Today, the U.S. Supreme Court will hear arguments on the constitutionality of the Affordable Care Act (ACA). Although the case relates to the individual insurance mandate contained in the law, it could affect more than just this question. In fact, a recent analysis of the biosimilars market highlights how this case could affect the affordability of lifesaving biologic medicines for America’s patients.
While the individual mandate, protections for individuals with pre-existing conditions, and creation of the health exchanges are often the most discussed portions of the ACA, the law is actually quite extensive and contains provisions that go well beyond these items. Notably, the ACA includes the Biologics Price Competition and Innovation Act (BPCIA). The BPCIA created a pathway for FDA to review and approve biosimilar medicines, which are lower-cost versions of pricey biologics.
Thus far, the FDA has approved 28 biosimilars, with 18 currently on the U.S. market. These medicines are entering the market at an average price that is approximately 30% lower than the price of the reference biologic. In fact, U.S. biosimilars savings are growing steadily, totaling $2.2 billion in 2019 and $4.5 billion over the past 10 years. Furthermore, the availability of biosimilars improves access. IQVIA recently reported that the availability of biosimilars has led to increases in overall volume. Put simply, this means that more patients are receiving these medicines as a result of biosimilar competition.
For example, the molecule filgrastim saw a nearly 5% incremental volume increase. Patients for whom a biological therapy was previously out of reach are now able to receive needed treatment. These figures are consistent with the Biosimilars Council’s previous analysis projecting that as many as 1.2 million new patients suffering from cancer or autoimmune diseases will receive therapy because of new biosimilar competition.
As the U.S. Supreme Court considers the California v. Texas case today, AAM and its Biosimilars Council have called on the Court in an amicus brief to sever the BPCIA if the ACA’s individual mandate is found unconstitutional. We argued that:
- The BPCIA was enacted to promote the development of affordable, life-saving drugs;
- There is a presumption in favor of severability;
- The BPCIA is not connected to the insurance provisions or the Individual Mandate in the ACA;
- BPCIA went through an extensive legislative process before it was incorporated into ACA;
- The BPCIA stands on its own, independent of the Individual Mandate; and

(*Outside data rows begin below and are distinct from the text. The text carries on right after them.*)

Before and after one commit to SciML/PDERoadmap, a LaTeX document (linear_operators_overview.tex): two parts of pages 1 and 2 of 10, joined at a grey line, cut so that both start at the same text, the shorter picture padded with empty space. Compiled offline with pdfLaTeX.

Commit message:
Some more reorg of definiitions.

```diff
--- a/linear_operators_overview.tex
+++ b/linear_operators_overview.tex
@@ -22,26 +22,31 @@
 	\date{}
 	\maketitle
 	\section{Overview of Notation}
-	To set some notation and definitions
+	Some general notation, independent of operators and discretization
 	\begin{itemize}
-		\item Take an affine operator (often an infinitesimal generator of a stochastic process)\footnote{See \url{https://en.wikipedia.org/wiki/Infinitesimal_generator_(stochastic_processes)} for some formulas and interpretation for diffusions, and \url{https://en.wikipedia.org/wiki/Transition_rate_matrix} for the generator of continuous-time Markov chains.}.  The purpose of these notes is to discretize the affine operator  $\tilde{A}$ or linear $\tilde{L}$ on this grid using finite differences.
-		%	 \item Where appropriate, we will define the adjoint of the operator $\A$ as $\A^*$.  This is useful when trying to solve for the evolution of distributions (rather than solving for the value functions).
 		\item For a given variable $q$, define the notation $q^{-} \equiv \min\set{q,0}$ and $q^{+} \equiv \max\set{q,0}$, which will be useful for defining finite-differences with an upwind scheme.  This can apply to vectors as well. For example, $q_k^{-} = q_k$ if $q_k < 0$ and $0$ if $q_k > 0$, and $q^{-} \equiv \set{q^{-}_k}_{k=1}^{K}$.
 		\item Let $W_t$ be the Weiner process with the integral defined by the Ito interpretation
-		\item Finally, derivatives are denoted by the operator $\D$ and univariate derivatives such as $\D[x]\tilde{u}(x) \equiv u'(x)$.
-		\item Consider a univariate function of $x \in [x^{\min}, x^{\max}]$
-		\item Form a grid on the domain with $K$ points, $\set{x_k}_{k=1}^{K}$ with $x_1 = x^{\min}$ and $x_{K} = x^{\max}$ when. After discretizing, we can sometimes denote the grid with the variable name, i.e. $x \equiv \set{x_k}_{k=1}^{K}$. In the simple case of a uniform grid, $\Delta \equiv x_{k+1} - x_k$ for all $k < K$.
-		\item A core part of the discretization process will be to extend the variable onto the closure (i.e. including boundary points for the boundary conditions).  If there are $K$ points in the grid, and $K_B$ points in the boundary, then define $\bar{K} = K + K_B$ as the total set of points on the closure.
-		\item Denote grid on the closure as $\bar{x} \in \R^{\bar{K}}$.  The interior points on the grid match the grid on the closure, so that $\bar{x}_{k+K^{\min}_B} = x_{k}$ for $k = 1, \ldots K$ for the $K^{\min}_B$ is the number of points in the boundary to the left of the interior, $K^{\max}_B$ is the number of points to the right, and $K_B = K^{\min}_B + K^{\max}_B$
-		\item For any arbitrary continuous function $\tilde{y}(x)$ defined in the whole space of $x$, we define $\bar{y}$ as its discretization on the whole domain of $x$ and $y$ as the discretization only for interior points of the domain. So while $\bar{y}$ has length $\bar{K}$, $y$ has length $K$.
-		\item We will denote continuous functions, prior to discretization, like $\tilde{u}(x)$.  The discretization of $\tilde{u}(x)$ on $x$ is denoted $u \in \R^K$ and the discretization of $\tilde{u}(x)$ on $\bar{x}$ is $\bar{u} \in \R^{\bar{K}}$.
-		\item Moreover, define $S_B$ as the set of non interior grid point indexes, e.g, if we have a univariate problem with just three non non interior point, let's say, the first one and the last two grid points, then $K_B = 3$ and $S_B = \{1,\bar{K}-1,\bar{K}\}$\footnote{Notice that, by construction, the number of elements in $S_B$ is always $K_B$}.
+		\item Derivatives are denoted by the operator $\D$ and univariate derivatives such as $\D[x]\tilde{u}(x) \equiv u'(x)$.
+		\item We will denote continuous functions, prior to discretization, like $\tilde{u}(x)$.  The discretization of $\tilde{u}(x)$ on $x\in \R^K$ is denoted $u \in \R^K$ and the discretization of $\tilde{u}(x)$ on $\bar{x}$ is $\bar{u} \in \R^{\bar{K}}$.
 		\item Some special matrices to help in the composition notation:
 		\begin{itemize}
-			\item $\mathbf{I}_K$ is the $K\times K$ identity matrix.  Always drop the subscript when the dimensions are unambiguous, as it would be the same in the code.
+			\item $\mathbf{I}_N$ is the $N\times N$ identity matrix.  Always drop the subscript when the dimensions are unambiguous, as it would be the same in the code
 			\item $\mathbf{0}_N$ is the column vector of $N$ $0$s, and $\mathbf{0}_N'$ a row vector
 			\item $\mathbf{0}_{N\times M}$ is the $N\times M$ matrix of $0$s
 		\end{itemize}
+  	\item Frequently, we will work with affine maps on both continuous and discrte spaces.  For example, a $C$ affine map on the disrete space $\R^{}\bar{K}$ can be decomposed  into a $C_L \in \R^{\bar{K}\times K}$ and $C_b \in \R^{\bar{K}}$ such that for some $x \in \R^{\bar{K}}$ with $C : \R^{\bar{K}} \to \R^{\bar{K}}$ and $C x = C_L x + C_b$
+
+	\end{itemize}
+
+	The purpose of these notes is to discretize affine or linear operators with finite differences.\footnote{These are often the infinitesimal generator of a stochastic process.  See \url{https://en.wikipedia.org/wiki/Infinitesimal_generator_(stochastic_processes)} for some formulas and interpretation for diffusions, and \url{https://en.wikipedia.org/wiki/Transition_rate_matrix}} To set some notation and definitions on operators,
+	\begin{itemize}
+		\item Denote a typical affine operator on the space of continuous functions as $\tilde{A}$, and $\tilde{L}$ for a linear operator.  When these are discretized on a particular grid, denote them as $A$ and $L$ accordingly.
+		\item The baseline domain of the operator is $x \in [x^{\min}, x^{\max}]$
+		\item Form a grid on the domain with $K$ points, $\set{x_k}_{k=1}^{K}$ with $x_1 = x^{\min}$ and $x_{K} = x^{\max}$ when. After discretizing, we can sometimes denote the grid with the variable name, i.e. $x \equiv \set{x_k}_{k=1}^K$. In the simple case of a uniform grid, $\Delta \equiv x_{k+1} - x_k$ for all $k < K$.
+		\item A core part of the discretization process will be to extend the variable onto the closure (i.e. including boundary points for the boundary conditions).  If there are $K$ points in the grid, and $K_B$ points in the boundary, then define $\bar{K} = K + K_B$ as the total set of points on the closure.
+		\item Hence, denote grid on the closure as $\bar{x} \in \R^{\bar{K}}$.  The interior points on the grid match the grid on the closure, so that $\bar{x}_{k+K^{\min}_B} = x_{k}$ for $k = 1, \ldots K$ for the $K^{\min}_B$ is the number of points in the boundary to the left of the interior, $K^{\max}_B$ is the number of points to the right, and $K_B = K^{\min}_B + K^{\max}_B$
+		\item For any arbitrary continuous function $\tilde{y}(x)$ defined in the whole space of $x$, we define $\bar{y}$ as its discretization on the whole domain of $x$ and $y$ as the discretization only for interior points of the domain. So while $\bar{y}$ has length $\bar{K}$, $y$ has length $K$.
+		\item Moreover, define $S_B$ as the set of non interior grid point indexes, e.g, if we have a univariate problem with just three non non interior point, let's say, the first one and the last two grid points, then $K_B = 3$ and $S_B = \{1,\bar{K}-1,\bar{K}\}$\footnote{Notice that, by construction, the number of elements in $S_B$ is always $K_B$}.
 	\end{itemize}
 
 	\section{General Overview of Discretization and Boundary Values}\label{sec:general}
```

- The Plaintiffs lack standing to challenge the BPCIA
AAM and its Biosimilars Council will continue to monitor this case and develop strategies to address any of the several potential outcomes.
About the Biosimilars Council
The Biosimilars Council, a division of the Association for Accessible Medicines (AAM), works to ensure a positive environment for patient access to biosimilar medicines. The Biosimilars Council is a leading source for information about the safety and efficacy of more affordable alternatives to costly brand biologic medicines. Areas of focus include public and health expert education, strategic partnerships, government affairs, legal affairs and regulatory policy. More information is available on our about page.
AAM is driven by the belief that access to safe, quality, effective medicine has a tremendous impact on a person’s life and the world around them. Generic and biosimilar medicines improve people’s lives, improving society and the economy in turn. AAM represents the manufacturers and distributors of finished generic pharmaceuticals and biosimilars, manufacturers and distributors of bulk pharmaceutical chemicals, and suppliers of other goods and services to the generic industry. Generic pharmaceuticals are 90 percent of prescriptions dispensed in the U.S. but only 20 percent of total drug spending.